Will The Narrowbody Conversion Boom Produce A Glut?
Boeing 737s still dominate conversions of narrowbody passenger aircraft to freighters, but the future may see an oversupply of this type, according to Jonathan MacDonald, analyst for classic and cargo aircraft at IBA.
Planned conversions of Airbus A321s are increasing, and MacDonald sees this type as a possible replacement for the very successful 757 conversions as feedstock eventually dries up for the older Boeing model.
Through mid-fall 2022, more than 50 737-800s were converted, after 63 conversions in 2021. For A321s, nine conversions in 2022 have already surpassed the five done in 2021.
More than a hundred 737-800 freighters are flying, with 47 conversions pending. There are only 10 active A321 freighters, but 43 are pending conversion.
Robert Convey, senior vice president of sales and marketing for conversion shop Aeronautical Engineers Inc. (AEI), concurs with IBA both on the strength of 737 conversion demand now and the possibility of oversupply and diminished demand in the future. AEI just received four narrowbody conversion orders—for 737-400s, McDonnell Douglas MD-80s and Bombardier CRJs—in a single week. But in the future, he says “there could be a glut.”
Convey reckons the industry will soon convert about 120 narrowbodies per year, including 90 737-800s and 20-30 A321s, plus a few 737-300s and -400s and MD-80s. That would be in excess of replacement needs by conventional cargo carriers. However, the question remains whether online retail giants, which have created the extra demand for narrowbody freighters, will continue to grow rapidly.
Amazon sales have still been growing, but not as rapidly as before. Revenue in the 12 months to Sept. 30 was up nearly 10% from the same period a year ago, but only about 3% in real terms. In 2021 revenue increased 21%, or 13% real year over year, and in 2020 it was up 37%, or 35% real.
Despite the slowing of the Chinese economy, JD.com reported breaking its single day record of sales on Nov. 11. Sales of Apple products increased to over 1 billion yuan ($140 million), sales of gaming TVs, air conditioners and robot vacuum cleaners doubled year on year, and many other products saw dramatic increases in volume.
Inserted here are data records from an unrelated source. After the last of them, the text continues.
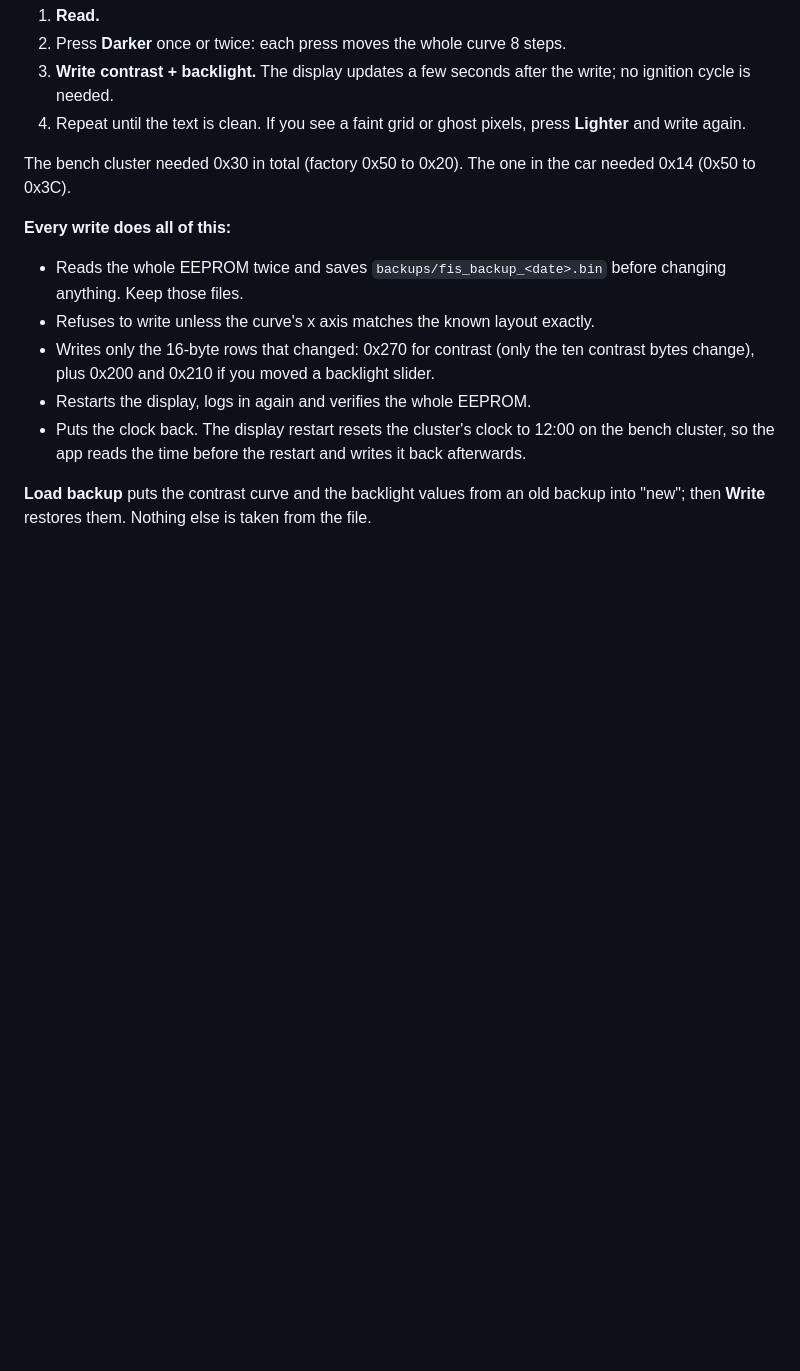
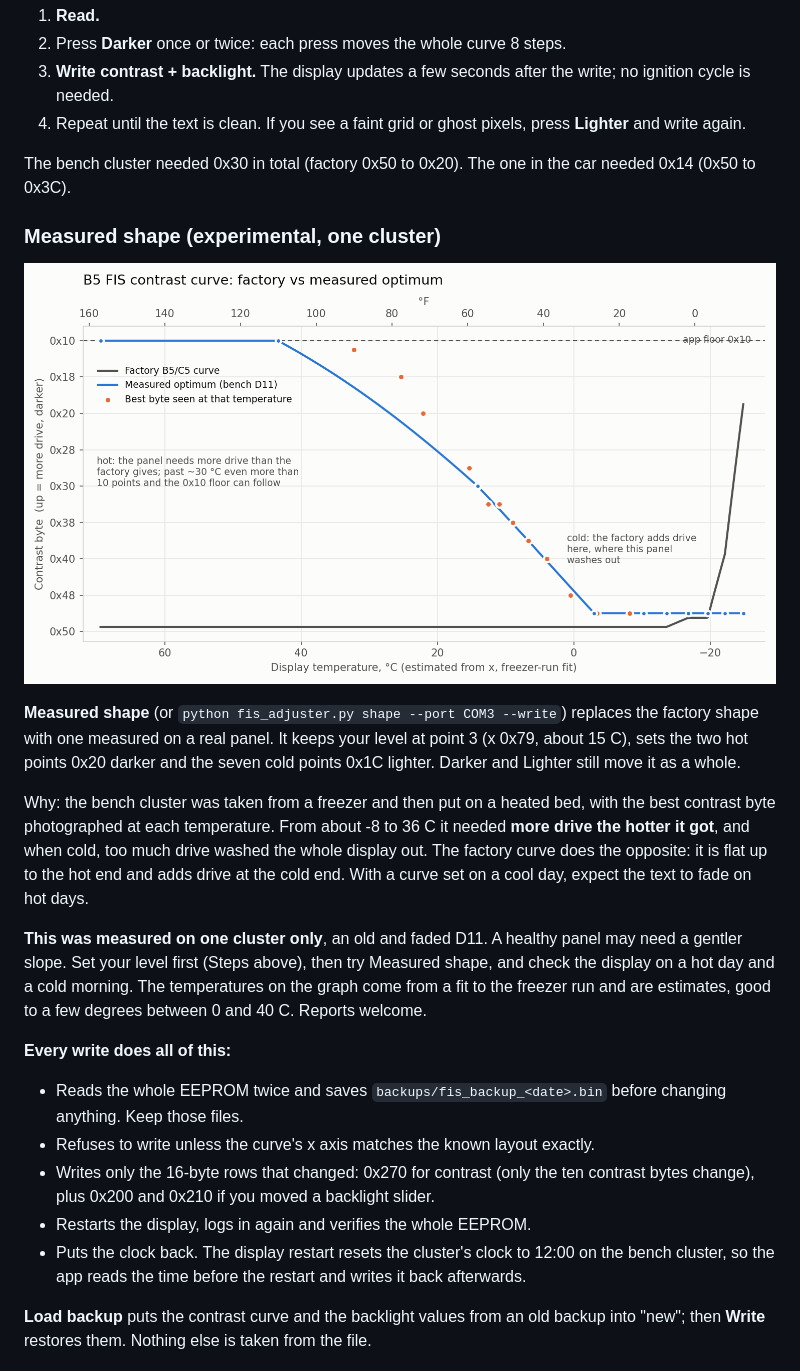
Before and after one commit to RENOxDECEPTION/RxD_FisAdjuster, a Markdown page: README.md, the part around one of its changes. Drawn GitHub-style; pictures changed too: images/curve_vs_factory.png (added); blank space fills up the shorter version.

```diff
--- a/README.md
+++ b/README.md
@@ -111,6 +111,16 @@ Run `python fis_adjuster.py` with no arguments for the window. It shows:
 
 The bench cluster needed 0x30 in total (factory 0x50 to 0x20). The one in the car needed 0x14 (0x50 to 0x3C).
 
+### Measured shape (experimental, one cluster)
+
+![factory vs measured curve](images/curve_vs_factory.png)
+
+**Measured shape** (or `python fis_adjuster.py shape --port COM3 --write`) replaces the factory shape with one measured on a real panel. It keeps your level at point 3 (x 0x79, about 15 C), sets the two hot points 0x20 darker and the seven cold points 0x1C lighter. Darker and Lighter still move it as a whole.
+
+Why: the bench cluster was taken from a freezer and then put on a heated bed, with the best contrast byte photographed at each temperature. From about -8 to 36 C it needed **more drive the hotter it got**, and when cold, too much drive washed the whole display out. The factory curve does the opposite: it is flat up to the hot end and adds drive at the cold end. With a curve set on a cool day, expect the text to fade on hot days.
+
+**This was measured on one cluster only**, an old and faded D11. A healthy panel may need a gentler slope. Set your level first (Steps above), then try Measured shape, and check the display on a hot day and a cold morning. The temperatures on the graph come from a fit to the freezer run and are estimates, good to a few degrees between 0 and 40 C. Reports welcome.
+
 **Every write does all of this:**
 - Reads the whole EEPROM twice and saves `backups/fis_backup_<date>.bin` before changing anything. Keep those files.
 - Refuses to write unless the curve's x axis matches the known layout exactly.
```
Also changed, not shown: other parts of README.md (+11 -0 lines), 1 other file.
If narrowbody conversions depended just on conventional cargo carriers needing replacement aircraft, Convey says demand will not be “rich enough” to justify 120 conversions a year. But when adding on demand generated by e-commerce giants, he says “it is not as outrageous.”
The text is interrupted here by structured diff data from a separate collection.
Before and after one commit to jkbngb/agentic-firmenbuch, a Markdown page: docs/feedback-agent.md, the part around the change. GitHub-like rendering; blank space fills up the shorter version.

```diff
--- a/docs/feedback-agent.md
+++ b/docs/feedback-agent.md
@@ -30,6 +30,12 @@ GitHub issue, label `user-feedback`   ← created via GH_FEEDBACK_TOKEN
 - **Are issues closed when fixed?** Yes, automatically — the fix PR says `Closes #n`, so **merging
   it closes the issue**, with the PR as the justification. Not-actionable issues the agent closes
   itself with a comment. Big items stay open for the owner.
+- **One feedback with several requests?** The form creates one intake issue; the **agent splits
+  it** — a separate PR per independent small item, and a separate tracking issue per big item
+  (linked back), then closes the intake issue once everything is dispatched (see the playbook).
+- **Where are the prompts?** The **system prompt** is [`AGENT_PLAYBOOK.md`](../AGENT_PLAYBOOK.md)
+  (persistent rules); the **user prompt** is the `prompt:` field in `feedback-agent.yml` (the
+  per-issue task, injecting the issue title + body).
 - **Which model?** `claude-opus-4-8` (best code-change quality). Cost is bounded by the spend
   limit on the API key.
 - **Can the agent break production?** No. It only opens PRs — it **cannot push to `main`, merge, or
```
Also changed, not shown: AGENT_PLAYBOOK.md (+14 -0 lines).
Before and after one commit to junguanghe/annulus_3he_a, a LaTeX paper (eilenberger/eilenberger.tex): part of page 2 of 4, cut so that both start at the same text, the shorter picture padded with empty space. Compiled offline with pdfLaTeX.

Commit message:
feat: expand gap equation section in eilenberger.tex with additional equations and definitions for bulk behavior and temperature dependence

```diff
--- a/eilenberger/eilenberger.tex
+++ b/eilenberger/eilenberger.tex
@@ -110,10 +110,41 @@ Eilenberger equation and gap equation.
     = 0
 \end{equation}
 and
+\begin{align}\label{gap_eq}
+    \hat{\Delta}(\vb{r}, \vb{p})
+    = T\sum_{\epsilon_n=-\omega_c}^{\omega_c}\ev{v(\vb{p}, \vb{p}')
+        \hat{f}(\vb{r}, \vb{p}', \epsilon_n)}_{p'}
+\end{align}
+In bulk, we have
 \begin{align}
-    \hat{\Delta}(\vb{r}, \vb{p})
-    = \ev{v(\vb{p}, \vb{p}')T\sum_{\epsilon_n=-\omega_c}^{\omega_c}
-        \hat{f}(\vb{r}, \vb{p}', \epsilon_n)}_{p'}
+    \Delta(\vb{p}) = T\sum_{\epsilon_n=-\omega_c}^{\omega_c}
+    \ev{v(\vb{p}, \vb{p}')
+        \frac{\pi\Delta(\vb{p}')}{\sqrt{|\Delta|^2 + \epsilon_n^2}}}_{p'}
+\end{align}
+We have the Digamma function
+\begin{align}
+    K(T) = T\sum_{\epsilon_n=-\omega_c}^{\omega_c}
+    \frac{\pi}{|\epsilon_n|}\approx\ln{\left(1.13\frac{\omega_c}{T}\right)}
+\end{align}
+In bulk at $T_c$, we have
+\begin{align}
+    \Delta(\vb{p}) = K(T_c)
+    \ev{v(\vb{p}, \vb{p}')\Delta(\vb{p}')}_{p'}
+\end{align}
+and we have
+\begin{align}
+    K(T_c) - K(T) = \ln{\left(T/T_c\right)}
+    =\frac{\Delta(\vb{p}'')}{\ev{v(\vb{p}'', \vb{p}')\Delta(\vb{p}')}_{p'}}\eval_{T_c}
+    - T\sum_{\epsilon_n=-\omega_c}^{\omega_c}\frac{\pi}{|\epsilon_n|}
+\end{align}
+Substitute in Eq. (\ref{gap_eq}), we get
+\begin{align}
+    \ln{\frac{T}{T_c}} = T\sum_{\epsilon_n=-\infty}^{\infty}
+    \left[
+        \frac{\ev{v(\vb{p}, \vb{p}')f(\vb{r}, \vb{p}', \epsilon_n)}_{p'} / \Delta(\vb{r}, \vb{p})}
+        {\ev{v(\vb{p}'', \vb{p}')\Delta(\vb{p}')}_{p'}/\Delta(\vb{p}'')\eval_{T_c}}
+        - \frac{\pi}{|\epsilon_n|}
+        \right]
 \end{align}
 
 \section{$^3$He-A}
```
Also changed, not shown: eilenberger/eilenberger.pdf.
Six months ago, Convey feared a major correction in the narrowbody conversion market. “Now I think it might be a mild correction,” he says.
Still, things are humming along at present. AEI’s customers are mostly lessors, and these lessors are getting several offers for each converted narrowbody, “leaving two to three people at the altar,” Convey says. Regional jets and other smaller conversions are booked through 2023.
The return of narrowbodies to domestic markets is not hurting demand for cargo conversions, as there was never a lot of freight carried in the bellies of narrowbodies, unlike widebodies. But Convey says the recovery in domestic flights and narrowbody operations is limiting conversion feedstocks.
“It’s hard to find -800s now, while a year ago they were all over the place,” says Convey. He thinks some airlines are holding onto to their -800s longer than planned because they are still a little nervous about taking 737 MAXs, given all the problems with this aircraft.
The immediate problem, then, remains finding good narrowbody candidates for conversion at good prices—not placing the converted aircraft. That challenge, if it comes, remains further in the future.